The sectarian Irish Nationalists finding middle ground is against who and what they are. They are, and always hsve been, an anti-Protestant, anti-British, anti-Jewish, anti-abortion, anti-any change in society bunch of bigots who dream of the days when Irish priests could bugger children and the Provos could blow their arms and legs off."

Anonymous said...

Catch yourself on MaleStripper. What a sad bigoted person you are. Bigotry and sectarianism is inherent in Loyalism and always will be.

picador said...

So what does SF do now Horseman? They can drag this charade out to 2011, can they? Stormont election to coincide with Westminster election in the spring? Unionist realignment to follow?

picador said...

I meant they can't drag this charade out to 2011

Horseman said...

picador,

I don't know, tbh. But 2011 is not so far off - barely over a year. And SF tend to play a long game. This could all be part of the long learning process for unionism, designed to let them realise themselves that NI is a failed political entity. They didn't seem to like it when they were told that by CJH, so perhaps SF is simply letting the reality sink in to their consciousnesses very slowly, until they start to accept its truth.

Then, and only then, will real change come.

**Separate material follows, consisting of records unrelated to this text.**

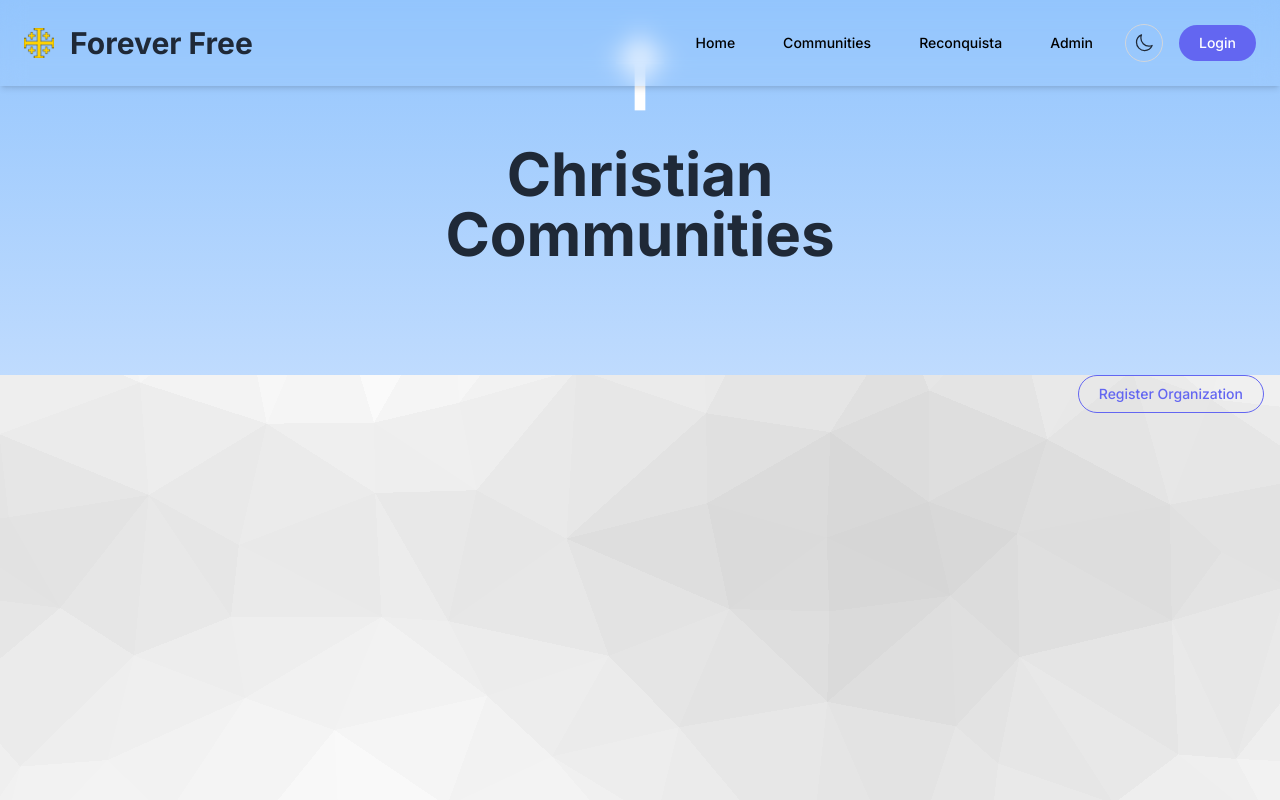
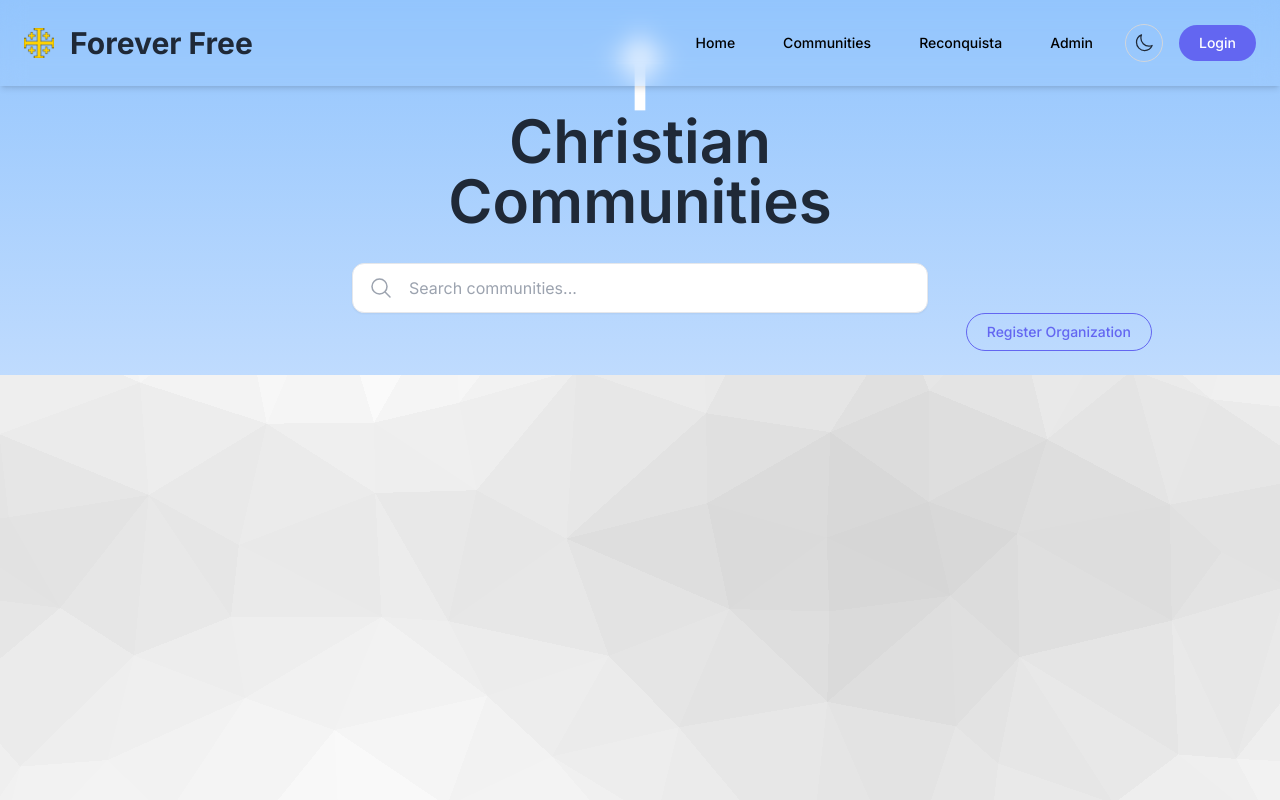
Before and after one commit to Airijko/ForeverFree-1.0, a Next.js app: page /communities in a window 1280 px wide. Built offline with nearby package versions, Linux system fonts and the light colour scheme; no server answers; the database is empty.

Commit message:
style: updated ui

```diff
--- a/package.json
+++ b/package.json
@@ -21,6 +21,7 @@
     "cropperjs": "^1.6.1",
     "eslint": "8.46.0",
     "eslint-config-next": "13.4.12",
+    "fast-average-color": "^9.5.0",
     "libphonenumber-js": "^1.12.9",
     "mongodb": "^5.7.0",
     "mongoose": "^8.0.0",
--- a/src/app/communities/[orgId]/edit/page.js
+++ b/src/app/communities/[orgId]/edit/page.js
@@ -44,7 +44,7 @@ const EditPage = async ({ params }) => {
           You can only edit organizations that you own.
         </p>
         <Link
-          href={`/communities/${id}`}
+          href={`/communities/${orgId}`}
           className="px-4 py-2 bg-blue-600 text-white rounded-md hover:bg-blue-500"
         >
           Back to Organization
@@ -55,7 +55,7 @@ const EditPage = async ({ params }) => {
 
   const clientAction = async (data) => {
     'use server';
-    const result = await updateOrganization(id, data);
+    const result = await updateOrganization(orgId, data);
     if (result && !result.error) {
       // Handle success - maybe redirect or show success message
       console.log('Success:', result);
--- a/src/app/communities/page.js
+++ b/src/app/communities/page.js
@@ -1,6 +1,8 @@
 import { fetchAllOrganizations } from '@actions/organizationActions';
 import ListCommunities from '@components/communties/ListCommunities';
+import SearchBar from '@components/Inputs/SearchBar';
 import MainHeader from '@components/MainHeader';
+import Link from 'next/link';
 
 const Communities = async () => {
   const data = await fetchAllOrganizations();
@@ -8,10 +10,20 @@ const Communities = async () => {
   return (
     <section className="w-full flex flex-col items-center justify-center">
       <MainHeader>
-        <h1 className=" text-center text-6xl font-bold mb-8 dark:text-neutral-200">
-          <span className="block">Christian</span>
-          <span className="block">Communities</span>
-        </h1>
+        <div className="flex flex-col items-center justify-end h-full w-full max-w-5xl">
+          <h1 className="head_text w-full text-center text-6xl font-bold mb-8">
+            <span className="block">Christian</span>
+            <span className="block">Communities</span>
+          </h1>
+          {/* Search Bar */}
+          <SearchBar></SearchBar>
+          {/* Register Button */}
+          <div className="ml-auto mb-6">
+            <Link href="/communities/register" className="btn btn-outline">
+              Register Organization
+            </Link>
+          </div>
+        </div>
       </MainHeader>
 
       <ListCommunities data={data} />
--- a/src/app/page.js
+++ b/src/app/page.js
@@ -4,26 +4,28 @@ const Home = async () => {
   return (
     <section className="w-full flex flex-col items-center justify-center">
       <MainHeader>
-        <h1 className="head_text text-center dark:text-neutral-200 max-w-2xl">
+        <div className="flex flex-col items-center justify-end h-full w-full max-w-5xl mb-5">
+          <h1 className="head_text text-center max-w-2xl md:text-4xl">
             Discover What&apos;s Happening in Your Christian Community
           </h1>
           <p className="desc text-center max-w-lg">
-          Find events, connect with churches, and explore resources that enrich
-          your faith journey.
+            Find events, connect with churches, and explore resources that
+            enrich your faith journey.
           </p>
           <div className="flex flex-row items-center mt-5 gap-2">
             <button
               type="button"
-            class="text-white bg-gradient-to-br from-purple-600 to-blue-500 hover:bg-gradient-to-bl focus:ring-4 focus:outline-none focus:ring-blue-300 dark:focus:ring-blue-800 font-medium rounded-lg text-sm px-5 py-2.5 text-center me-2 mb-2"
+              className="text-white bg-gradient-to-br from-purple-600 to-blue-500 hover:bg-gradient-to-bl focus:ring-4 focus:outline-none focus:ring-blue-300 font-medium rounded-lg text-sm px-5 py-2.5 text-center me-2 mb-2"
             >
               Find Events Near Me
             </button>
             <button
               type="button"
-            class="text-gray-900 bg-white border border-gray-300 focus:outline-none hover:bg-gray-100 focus:ring-4 focus:ring-gray-100 font-medium rounded-lg text-sm px-5 py-2.5 me-2 mb-2 dark:bg-gray-800 dark:text-white dark:border-gray-600 dark:hover:bg-gray-700 dark:hover:border-gray-600 dark:focus:ring-gray-700"
+              className="text-gray-900 bg-white border border-gray-300 focus:outline-none hover:bg-gray-100 focus:ring-4 focus:ring-gray-100 font-medium rounded-lg text-sm px-5 py-2.5 me-2 mb-2 "
             >
               Explore Christian Communities
             </button>
+          </div>
         </div>
       </MainHeader>
       <div className="flex gap-6 mt-6">
--- /dev/null
+++ b/src/components/DynamicHeader.js
@@ -0,0 +1,37 @@
+'use client';
+
+import { useEffect, useState } from 'react';
+import { FastAverageColor } from 'fast-average-color';
+
+const DynamicHeader = ({ bannerUrl, children }) => {
+  const [bgColor, setBgColor] = useState('#bfdbfe');
+
+  useEffect(() => {
+    if (!bannerUrl) return;
+
+    const fac = new FastAverageColor();
+    const img = new Image();
+    img.crossOrigin = 'anonymous';
+    img.src = bannerUrl;
+
+    img.onload = () => {
+      try {
+        const color = fac.getColor(img);
+        setBgColor(color.hex);
+      } catch (error) {
+        console.error('Color extraction failed:', error);
+      }
+    };
+  }, [bannerUrl]);
+
+  return (
+    <header
+      className="relative flex flex-col items-center justify-center px-6 md:px-32 h-[375px] w-full transition-all duration-500"
+      style={{ backgroundColor: bgColor }}
+    >
+      {children}
+    </header>
+  );
+};
+
+export default DynamicHeader;
--- /dev/null
+++ b/src/components/Inputs/SearchBar.js
@@ -0,0 +1,22 @@
+import { MagnifyingGlassIcon } from '@heroicons/react/24/outline';
+
+const SearchBar = () => {
+  return (
+    <form className="flex items-center w-full max-w-xl mx-auto bg-white dark:bg-neutral-800 border border-gray-200 dark:border-neutral-700 rounded-xl shadow-sm focus-within:ring-2 focus-within:ring-blue-400 transition">
+      <button
+        type="submit"
+        className="flex items-center justify-center pl-4 pr-2 text-gray-400 hover:text-blue-600 focus:outline-none"
+        aria-label="Search"
+      >
+        <MagnifyingGlassIcon className="w-6 h-6" />
+      </button>
+      <input
+        type="text"
+        placeholder="Search communities..."
+        className="flex-1 bg-transparent outline-none px-2 py-3 text-gray-900 dark:text-white placeholder-gray-400 dark:placeholder-gray-500"
+      />
+    </form>
+  );
+};
+
+export default SearchBar;
--- a/src/components/communties/ListCommunities.js
+++ b/src/components/communties/ListCommunities.js
@@ -8,14 +8,7 @@ const ListCommunities = async ({ data }) => {
   const organizations = await mapOrganizations(data);
 
   return (
-    <section className="feed">
-      {/* Register Button */}
-      <div className="flex justify-end w-full mb-6">
-        <Link href="/communities/register" className="btn btn-outline">
-          Register Organization
-        </Link>
-      </div>
-
+    <section className="w-full max-w-5xl mx-auto py-8">
       {/* Card List */}
       <WrapCommunities>{organizations}</WrapCommunities>
     </section>
--- a/src/styles/globals.css
+++ b/src/styles/globals.css
@@ -13,14 +13,6 @@ body {
 }
 
 html {
-  font-family: 'Inter', sans-serif;
-  scroll-behavior: smooth;
-  background-color: theme('colors.secondary');
-  color: theme('colors.primary');
-}
-
-/* === Base Theme Background Image === */
-body {
   font-family: 'Inter', sans-serif;
   scroll-behavior: smooth;
 
@@ -108,7 +100,7 @@ body::before {
 
 /* === Typography === */
 .head_text {
-  @apply mt-5 font-semibold leading-tight text-primary md:text-4xl;
+  @apply font-semibold text-primary;
 }
 
 .blue_gradient {
@@ -116,7 +108,7 @@ body::before {
 }
 
 .desc {
-  @apply mt-5 text-lg text-gray-600 dark:text-gray-300 sm:text-xl;
+  @apply mt-5 text-lg text-gray-600  sm:text-xl;
 }
 /* === Forms === */
 .search_input,
@@ -153,7 +145,6 @@ body::before {
 .masonry-grid {
   display: flex;
   margin-left: -1rem;
-  width: auto;
   gap: 1rem;
 }
 
```
Also changed, not shown: src/components/OrganizationProfile.js (+37 -30 lines), public/uploads/banners/1751766881706-qwkw20.gif (added), 1 other file (tests, documents, lock files or other folders). Lines whose indentation alone changed are shown as unchanged.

picador said...

The problem is if they let this stonewalling continue they look weak among their own base.

Anonymous said...

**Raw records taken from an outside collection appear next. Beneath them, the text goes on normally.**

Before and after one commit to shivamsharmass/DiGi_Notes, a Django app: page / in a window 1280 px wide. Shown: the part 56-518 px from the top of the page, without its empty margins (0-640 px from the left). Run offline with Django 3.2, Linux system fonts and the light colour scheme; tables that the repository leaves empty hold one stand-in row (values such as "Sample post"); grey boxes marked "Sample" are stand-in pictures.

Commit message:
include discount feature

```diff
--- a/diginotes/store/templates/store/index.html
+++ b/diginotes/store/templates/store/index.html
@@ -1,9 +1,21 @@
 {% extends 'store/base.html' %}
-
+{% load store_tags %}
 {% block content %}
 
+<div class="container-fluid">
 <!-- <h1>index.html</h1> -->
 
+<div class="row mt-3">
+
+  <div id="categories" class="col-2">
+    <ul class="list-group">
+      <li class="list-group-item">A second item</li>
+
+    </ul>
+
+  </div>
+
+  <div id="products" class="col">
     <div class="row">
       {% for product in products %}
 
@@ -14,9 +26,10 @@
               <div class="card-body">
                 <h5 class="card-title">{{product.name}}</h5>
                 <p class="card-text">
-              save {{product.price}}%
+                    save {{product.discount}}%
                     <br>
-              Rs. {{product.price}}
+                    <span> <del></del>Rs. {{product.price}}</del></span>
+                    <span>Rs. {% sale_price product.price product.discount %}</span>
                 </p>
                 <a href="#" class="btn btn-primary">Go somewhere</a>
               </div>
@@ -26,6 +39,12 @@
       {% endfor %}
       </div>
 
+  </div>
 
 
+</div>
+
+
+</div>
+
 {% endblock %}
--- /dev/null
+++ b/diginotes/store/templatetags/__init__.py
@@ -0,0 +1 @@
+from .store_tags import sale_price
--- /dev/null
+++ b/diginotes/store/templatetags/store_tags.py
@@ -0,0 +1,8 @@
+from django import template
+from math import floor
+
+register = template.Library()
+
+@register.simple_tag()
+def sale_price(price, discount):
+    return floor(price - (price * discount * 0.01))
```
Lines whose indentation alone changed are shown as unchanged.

picador,

I agree - SF need to pull the plug if it is clear that the DUP are not interested in the transfer of police. They would probably come back as the largest party and they will then strengthen their negotiating position with the new Tory government.

picador said...

Horseman,

Do you reckon Robinson is still calling the shots in the DUP? Or is it his own authority which is shot?

Anonymous said...

Picador,

it would be useful to have some SF clarity on Ashdown's proposals. There appears to be some dithering but possibly there is some action behind the scenes between Ashdown's committee and SF.

picador said...

If they can make the councils foot the bill (as happens in Scotland I believe) for policing of parades Ashdown's proposals might actually be worth something!

Watcher said...

Horseman said:

"SF tend to play a long game."

You can certainly say that about their touts, Scappaticci and Donaldson were sending Republicans to the grave for years before they were caught on. O'Callaghan even managed to sit in on army council meetings and was appointed head of The Provo southern command. God knows who else was working for The UK state, and who still is - bound to be a few within SF as always (and at all levels).

Anonymous said...

> God knows who else was working for The UK state, and who still is - bound to be a few within SF as always (and at all levels).

Won't change anything.

Anonymous said...

excellent piece